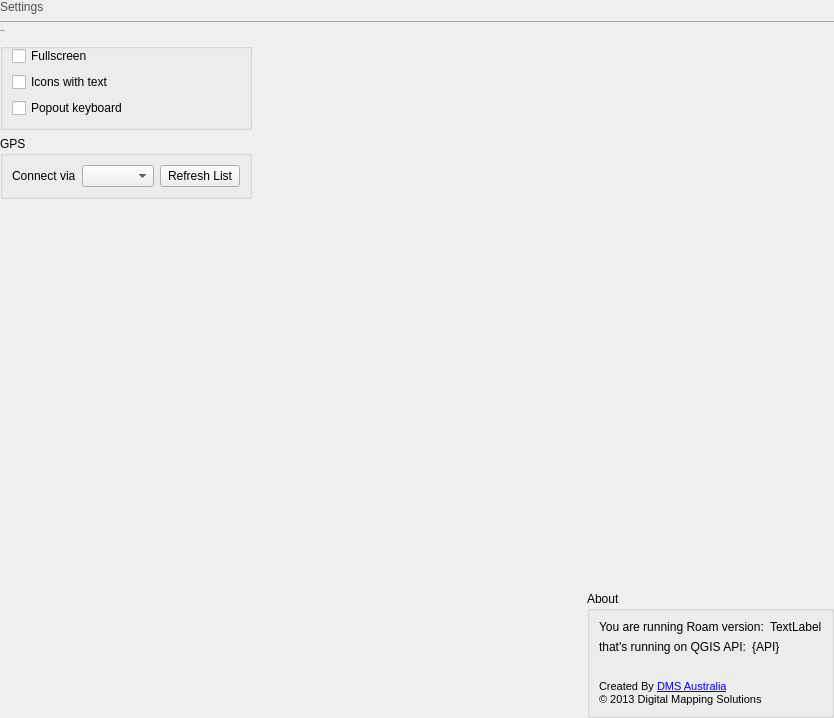
Above: src/roam/ui_settings.ui from roam-qgis/Roam before the change. Below: the same form after it.
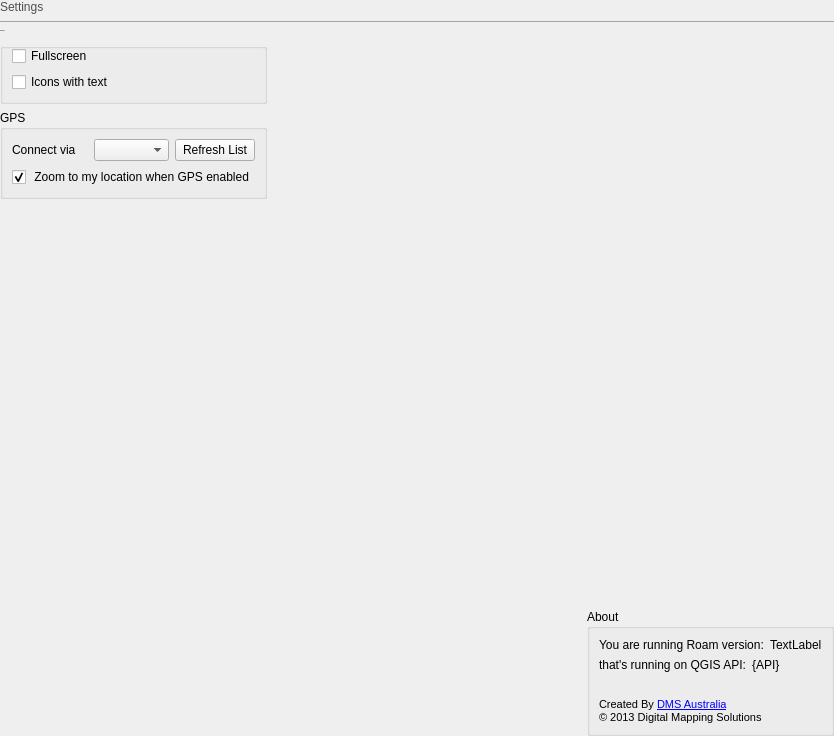
That is the form after the change. Icons and pictures are not drawn.

Commit message: Fix #28 - Zoom to location on first fix

Diff of the .ui file:
```diff
--- a/src/roam/ui_settings.ui
+++ b/src/roam/ui_settings.ui
@@ -7,7 +7,7 @@
     <x>0</x>
     <y>0</y>
     <width>834</width>
-    <height>718</height>
+    <height>736</height>
    </rect>
   </property>
   <property name="windowTitle">
@@ -69,13 +69,6 @@
         </property>
        </widget>
       </item>
-      <item row="2" column="0">
-       <widget class="QCheckBox" name="checkBox">
-        <property name="text">
-         <string>Popout keyboard</string>
-        </property>
-       </widget>
-      </item>
      </layout>
     </widget>
    </item>
@@ -109,6 +102,16 @@
         </item>
        </layout>
       </item>
+      <item row="1" column="1">
+       <widget class="QCheckBox" name="gpslocationCheck">
+        <property name="text">
+         <string> Zoom to my location when GPS enabled</string>
+        </property>
+        <property name="checked">
+         <bool>true</bool>
+        </property>
+       </widget>
+      </item>
      </layout>
     </widget>
    </item>
```
The commit also changes 3 other files.
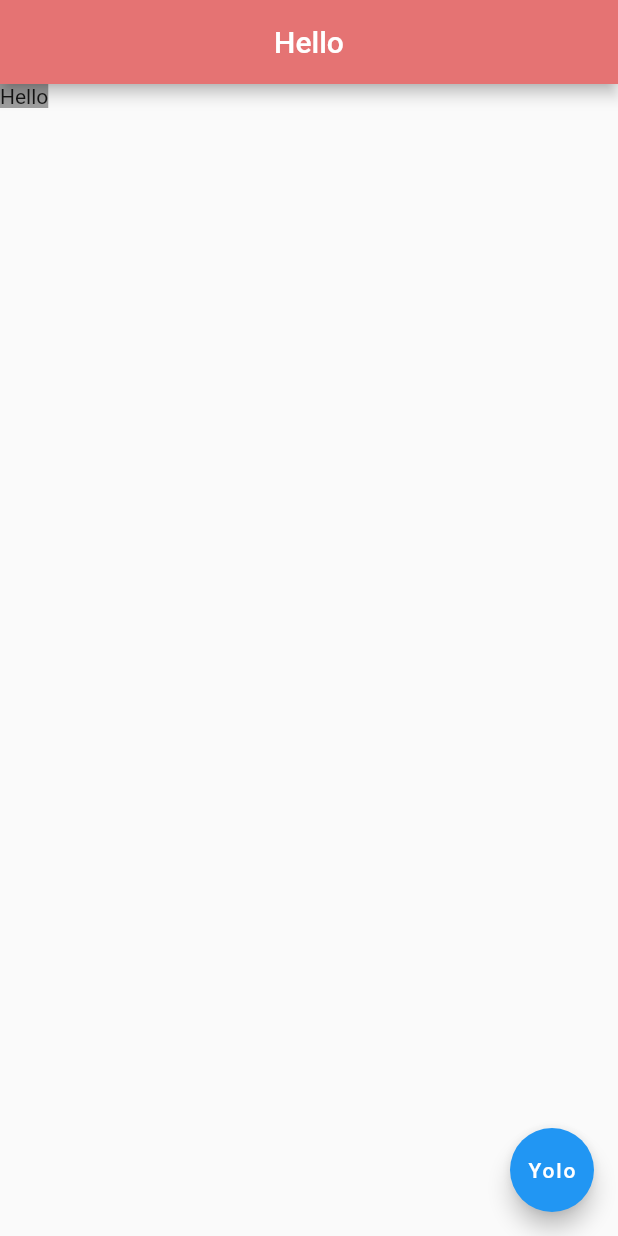
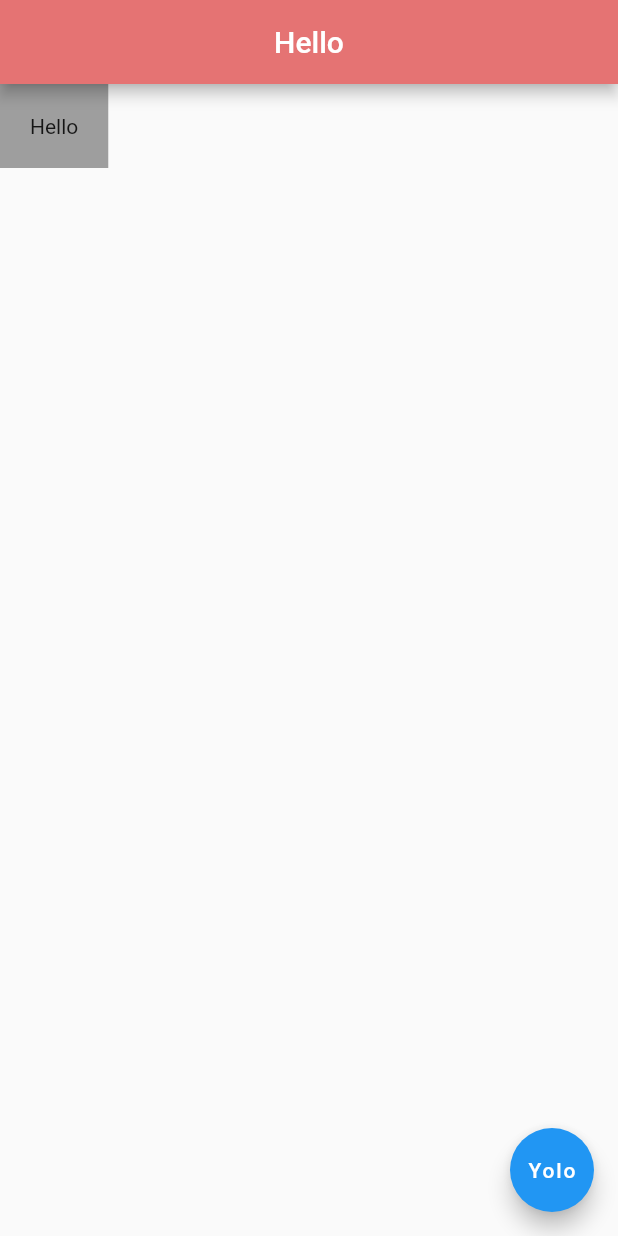
Before and after one commit to pewebdevelopment/Zen-Flutter-PlayGround, a Flutter app: the screen it shows after launch, on a phone screen of 412 x 824 dp. Run offline on Flutter 3.47's test engine with Material 2 defaults, Android fonts, the phone set to English and light mode, and no system bars; missing offline and left inert: dart:html.

Commit message:
padding placed

```diff
--- a/lib/main.dart
+++ b/lib/main.dart
@@ -14,7 +14,10 @@ class Home extends StatelessWidget {
           centerTitle: true,
           backgroundColor: Colors.red[300],
         ),
-        body: Container(color: Colors.grey, child: Text('Hello')),
+        body: Container(
+            padding: EdgeInsets.all(20.0),
+            color: Colors.grey,
+            child: Text('Hello')),
         floatingActionButton: FloatingActionButton(
           child: Text("Yolo"),
           onPressed: () {},
```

* [Task item]
In the reply, every line of the material above is to be reproduced verbatim, and the images are to be left out.

* [Result below]
Above: src/roam/ui_settings.ui from roam-qgis/Roam before the change. Below: the same form after it.
That is the form after the change. Icons and pictures are not drawn.

Commit message: Fix #28 - Zoom to location on first fix

Diff of the .ui file:
```diff
--- a/src/roam/ui_settings.ui
+++ b/src/roam/ui_settings.ui
@@ -7,7 +7,7 @@
     <x>0</x>
     <y>0</y>
     <width>834</width>
-    <height>718</height>
+    <height>736</height>
    </rect>
   </property>
   <property name="windowTitle">
@@ -69,13 +69,6 @@
         </property>
        </widget>
       </item>
-      <item row="2" column="0">
-       <widget class="QCheckBox" name="checkBox">
-        <property name="text">
-         <string>Popout keyboard</string>
-        </property>
-       </widget>
-      </item>
      </layout>
     </widget>
    </item>
@@ -109,6 +102,16 @@
         </item>
        </layout>
       </item>
+      <item row="1" column="1">
+       <widget class="QCheckBox" name="gpslocationCheck">
+        <property name="text">
+         <string> Zoom to my location when GPS enabled</string>
+        </property>
+        <property name="checked">
+         <bool>true</bool>
+        </property>
+       </widget>
+      </item>
      </layout>
     </widget>
    </item>
```
The commit also changes 3 other files.
Before and after one commit to pewebdevelopment/Zen-Flutter-PlayGround, a Flutter app: the screen it shows after launch, on a phone screen of 412 x 824 dp. Run offline on Flutter 3.47's test engine with Material 2 defaults, Android fonts, the phone set to English and light mode, and no system bars; missing offline and left inert: dart:html.

Commit message:
padding placed

```diff
--- a/lib/main.dart
+++ b/lib/main.dart
@@ -14,7 +14,10 @@ class Home extends StatelessWidget {
           centerTitle: true,
           backgroundColor: Colors.red[300],
         ),
-        body: Container(color: Colors.grey, child: Text('Hello')),
+        body: Container(
+            padding: EdgeInsets.all(20.0),
+            color: Colors.grey,
+            child: Text('Hello')),
         floatingActionButton: FloatingActionButton(
           child: Text("Yolo"),
           onPressed: () {},
```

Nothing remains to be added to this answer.